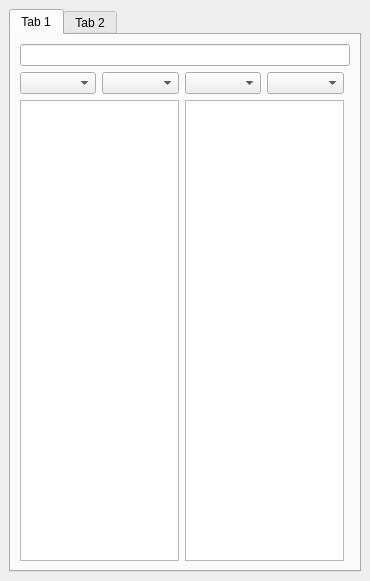
This is src/panel/leftpanel/leftpanel.ui in axsapronov/QSopherim as Qt 5 draws it before an edit. The edited form follows.
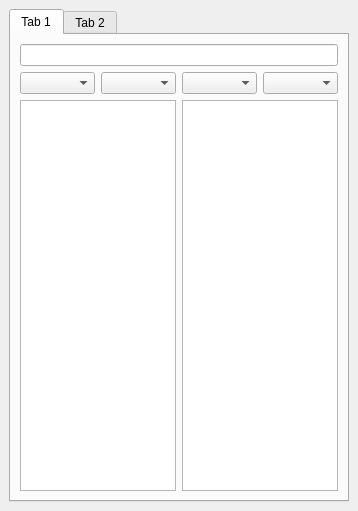
This is the edited form.

Commit message: Add show list books in left panel (1 steP)

```diff
--- a/src/panel/leftpanel/leftpanel.ui
+++ b/src/panel/leftpanel/leftpanel.ui
@@ -6,8 +6,8 @@
    <rect>
     <x>0</x>
     <y>0</y>
-    <width>370</width>
-    <height>581</height>
+    <width>358</width>
+    <height>511</height>
    </rect>
   </property>
   <property name="windowTitle">
@@ -22,9 +22,6 @@
         <string>Tab 1</string>
        </attribute>
        <layout class="QGridLayout" name="gridLayout_2">
-        <item row="0" column="0" colspan="5">
-         <widget class="QLineEdit" name="LE"/>
-        </item>
         <item row="1" column="0">
          <widget class="QComboBox" name="comB"/>
         </item>
@@ -34,41 +31,37 @@
         <item row="1" column="2">
          <widget class="QComboBox" name="comB_4"/>
         </item>
+        <item row="0" column="0" colspan="4">
+         <widget class="QLineEdit" name="LE"/>
+        </item>
         <item row="1" column="3">
          <widget class="QComboBox" name="comB_3"/>
         </item>
         <item row="2" column="0" colspan="2">
-         <widget class="QTableView" name="tableBook"/>
+         <widget class="QTableView" name="tableBook">
+          <property name="editTriggers">
+           <set>QAbstractItemView::NoEditTriggers</set>
+          </property>
+          <property name="showGrid">
+           <bool>false</bool>
+          </property>
+          <property name="gridStyle">
+           <enum>Qt::DashDotDotLine</enum>
+          </property>
+          <property name="wordWrap">
+           <bool>false</bool>
+          </property>
+          <property name="cornerButtonEnabled">
+           <bool>false</bool>
+          </property>
+          <attribute name="horizontalHeaderVisible">
+           <bool>false</bool>
+          </attribute>
+         </widget>
         </item>
         <item row="2" column="2" colspan="2">
          <widget class="QTableView" name="tableChapter"/>
         </item>
-        <item row="2" column="5">
-         <spacer name="horizontalSpacer_2">
-          <property name="orientation">
-           <enum>Qt::Horizontal</enum>
-          </property>
-          <property name="sizeHint" stdset="0">
-           <size>
-            <width>27</width>
-            <height>20</height>
-           </size>
-          </property>
-         </spacer>
-        </item>
-        <item row="0" column="5">
-         <spacer name="horizontalSpacer">
-          <property name="orientation">
-           <enum>Qt::Horizontal</enum>
-          </property>
-          <property name="sizeHint" stdset="0">
-           <size>
-            <width>24</width>
-            <height>20</height>
-           </size>
-          </property>
-         </spacer>
-        </item>
        </layout>
       </widget>
       <widget class="QWidget" name="tab_2">
```
Left out of the diff: 8 changed lines with no effect on the pictures. The commit also changes 5 other files.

===

- [PROBLEM REQUIREMENTS]: In how many lines of the data does the word "spacer" appear? Respond with the number and nothing more.

- [EXERCISE ANSWER]: 4